Concluded  Recording  
Apr. 18th, 2022 
Professor Justin Romberg (Georgia Tech) 
Streaming Solutions for TimeVarying Optimization Problems 
We will discuss streaming optimization problems where the goal is to minimize a sum of functions indexed by time. At each time step, a new function is introduced along with a new set of optimization variables; the function depends the optimization variables at the current time step and the previous one. Problems of this type arise in state estimation problems, including simultaneous localization and mapping (SLAM) in robotics, and in streaming reconstruction problems in signal processing.
We will give structural conditions under which solutions to these problems converge quickly in time. This leads directly to algorithms that have guaranteed performance while using limited memory. We will also show how our framework can be generalized to optimization programs organized on general graphs, where the vertices are associated with functions and the edges are associated with shared variables.
This is joint work with Tomer Hamam. 
Concluded  Recording  
Apr. 25th, 2022 
Professor HauTieng Wu (Duke) 
Nonstationary time series analysis through landmark diffusion with clinical applications 
Compared with the commonly collected health information, longterm and highfrequency physiological time series that are nonstationary in nature contain rich information from the other dimension. However, extracting useful information from these time series for clinical usage is challenging on several fronts. Motivated by clinical unmet needs, physiological knowledge and clinical observations, we introduce a latent diffusion geometry based model to model the dynamics, and an algorithm called Robust and Scalable Embedding via Landmark Diffusion (ROSELAND), which is designed to efficiently handle big and noisy datasets, to extract useful information.
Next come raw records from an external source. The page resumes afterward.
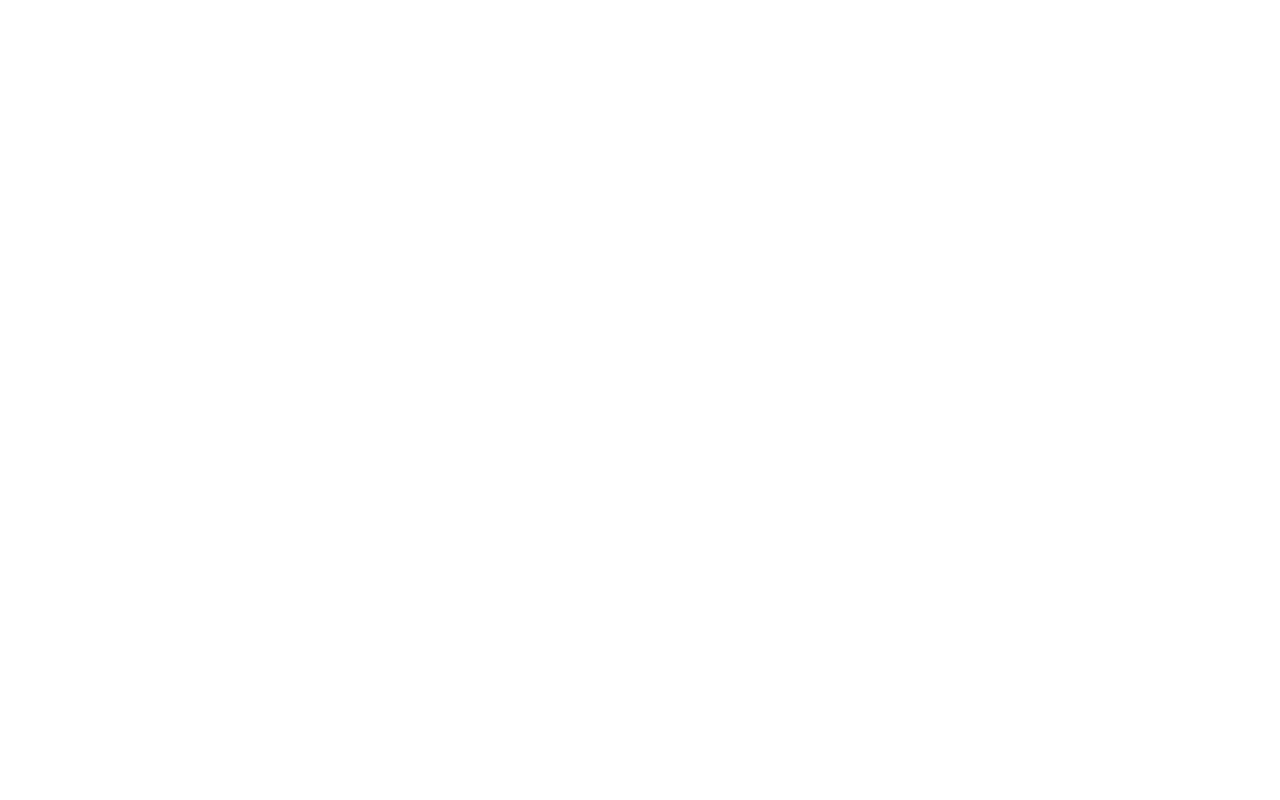
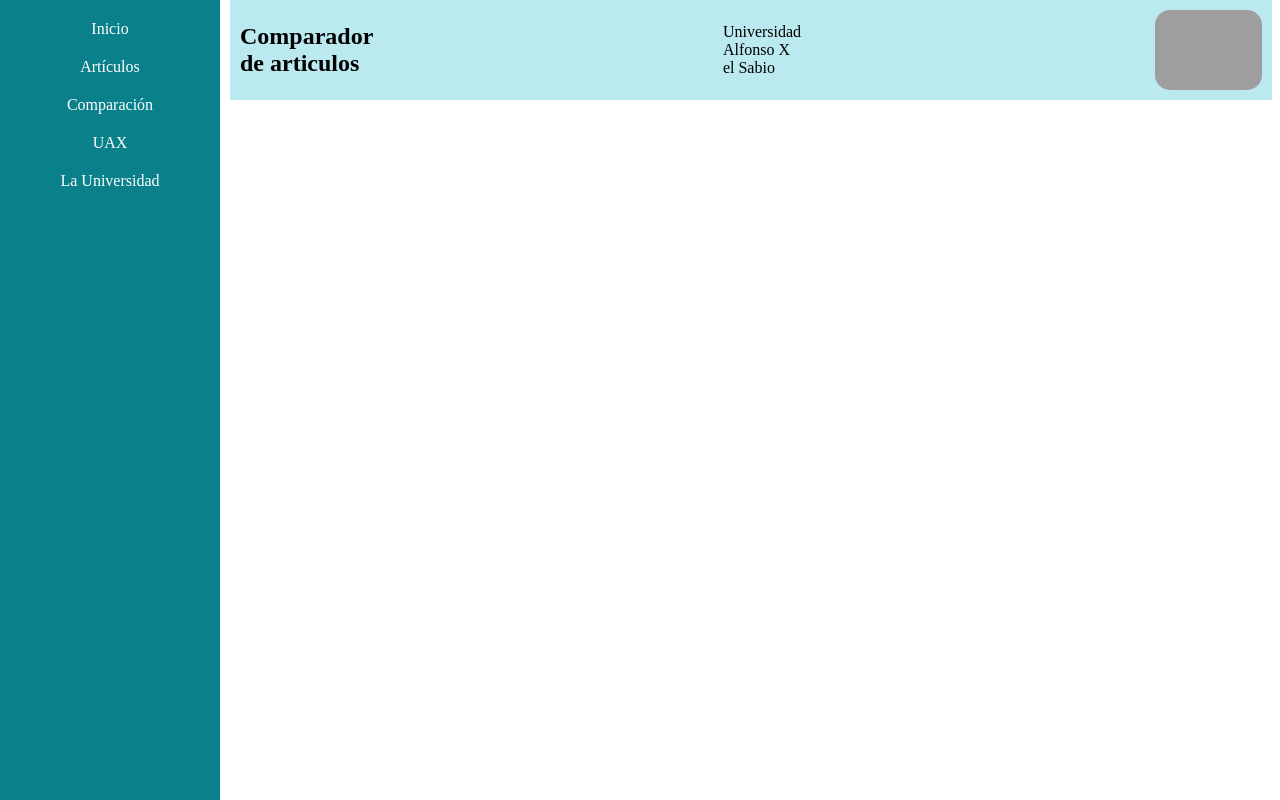
Before and after one commit to isralr/practica1html-css, a plain HTML site: page index.html in a window 1280 px wide. Drawn offline with Linux system fonts and the light colour scheme; grey boxes are pictures that could not be loaded.

Commit message:
Creada la barra lateral y la estructura del body junto con la implementacion de la cabezera con sus elementos --> Titulo, descripcion(texto centro cabecera) e imagen

```diff
--- a/index.css
+++ b/index.css
@@ -0,0 +1,45 @@
+body {
+    display: grid;
+    grid-template-columns: 220px 1fr; /* Col 1: 220px fijos. Col 2: resto (1fr) */
+    height: 100vh; /*100% de la altura de la ventana*/
+    gap: 10px; /*Espacio entre columnas*/
+    margin-left: 0%;
+    margin-top: 0%;
+    margin-bottom: 0%;
+}
+
+.barra-lateral {
+    background-color: #0a818a;
+    color: white;
+    text-align: center;
+    padding: 10px;
+}
+
+.enlace {
+    display: flex; /* Cada enlace en una línea separada */
+    flex-direction: column ;
+    color: white;
+    padding: 10px 0;
+    text-decoration: none;
+}
+
+.cabecera {
+    display: flex;
+    flex-direction: row;
+    align-items: center;
+    gap: 350px;
+    height: 80px;
+    padding: 10px;
+    background-color: #a5e2ebc0;
+}
+
+.titulo-cabecera {
+    font-size: 1.5rem;
+}
+
+
+.imagen-cabecera {
+    width: auto;
+    height: 100%;
+    border-radius: 15px;
+}
--- a/index.html
+++ b/index.html
@@ -3,9 +3,37 @@
 <html lang="es"> <!--Idioma-->
 <head> <!-- SIEMPRE va estar-->
     <meta charset="UTF-8">
-    <title>Mi primera pagina - Israel</title> <!--titulo en pestaña y SEO-->
-</head >
-<body> <!--SIEMPRE va estar-->
-    <!--TODO contenido visible-->
+    <title>Comparador de articulos</title> <!--titulo en pestaña y SEO-->
+    <meta name="description" content="Página web para comparar artículos de diferentes categorías."> <!--Descripción-->
+    <meta name="viewport" content="width=device-width, initial-scale=1.0"> <!--Adaptable a moviles-->
+    <link rel="stylesheet" href="index.css"> <!--Enlace a CSS externo-->
+</head>
+<body>
+    <!-- Barra lateral de navegación -->
+    <nav class="barra-lateral">
+        <a href="#inicio" class="enlace">Inicio</a>
+        <a href="#articulos" class="enlace">Artículos</a>
+        <a href="#comparacion" class="enlace">Comparación</a>
+        <a href="#uax" class="enlace">UAX</a>
+        <a href="#universidad" class="enlace">La Universidad</a>
+    </nav>
+
+    <div class="contenedor-principal">
+
+        <header class="cabecera">
+            <h1 class="titulo-cabecera">Comparador de articulos</h1>
+
+            <p class="descripcion-cabecera">Universidad Alfonso X el Sabio</p>
+
+            <img src="https://imgs.search.brave.com/CKZ0lxbqvFegpVNcQf9KwiFUJJN7eaTMDOqpl4e2m5E/rs:fit:860:0:0:0/g:ce/aHR0cHM6Ly93d3cu/eHRyYWZvbmRvcy5j/b20vd2FsbHBhcGVy/cy9ndGEtdmktbG9n/by0xMjA3MC5qcGc" class="imagen-cabecera" alt="Imagen de comparador de artículos">
+        </header>
+
+        <main>
+        </main>
+
+        <footer>
+        </footer>
+
+    </div>
 </body>
 </html>
```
Theoretically, we show that the algorithm is robust to colored and heterogeneous noise, and suitable for recovering the latent space under the manifold setup due to the Linfty spectral convergence guarantee. A clinical challenge will be discussed as an application. 
Concluded  Recording  
May 9th, 2022 
Professor Nate Strawn (Georgetown) 
Filament Plots for Data Visualization 
We introduce filament plots for lossless visualization of highdimensional datasets, where each data point in a dataset is mapped isometrically to a 2Dvalued curve in L^{2}, which is then identified with a 3D ``filament" via integration of solutions to a "Bishop frame". The isometric embedding into the space of symmetric curvature functions is chosen to minimize the mean quadratic variation over L^{2} curves, and we characterize the solutions of this minimization problem subject to some constraints (constraints which attempt to remove biases in the visualization). In particular, the solution set recovers a form of 3D Andrews plots. This characterization indicates there are many degrees of freedom for the solution set, and (using recent bounds for quadratic Gauss sums) we demonstrate that there is a particular minimizer which also satisfies an asymptotic projective ``tour" property (which is useful for removing "local" visual biases). Metric comparisons are considered, and we discuss how the finitedimensional analogue of our approach leads to ``hyper frames" which enjoy properties of tight super frames and fusion frames. 
Concluded  Recording  
May 23rd, 2022 
Professor Soledad Villar (JHU) 
Enforcing exact group equivariances in machine learning 
In this talk we will discuss the different approaches people use to implement group equivariances in machine learning. We will focus on ideas based on group equivariant convolutions, irreducible representations, and invariants. We will see applications to image processing, graph neural networks, and particle simulations. Time permitting, we will show different ways to quantify how much better an equivariant model generalizes in comparison to a nonequivariant model. 
Concluded  Recording  
Organizing Committee:
Radu Balan Jacob Bedrossian John Benedetto Maria Cameron Wojciech Czaja Tom Goldstein Vince Lyzinski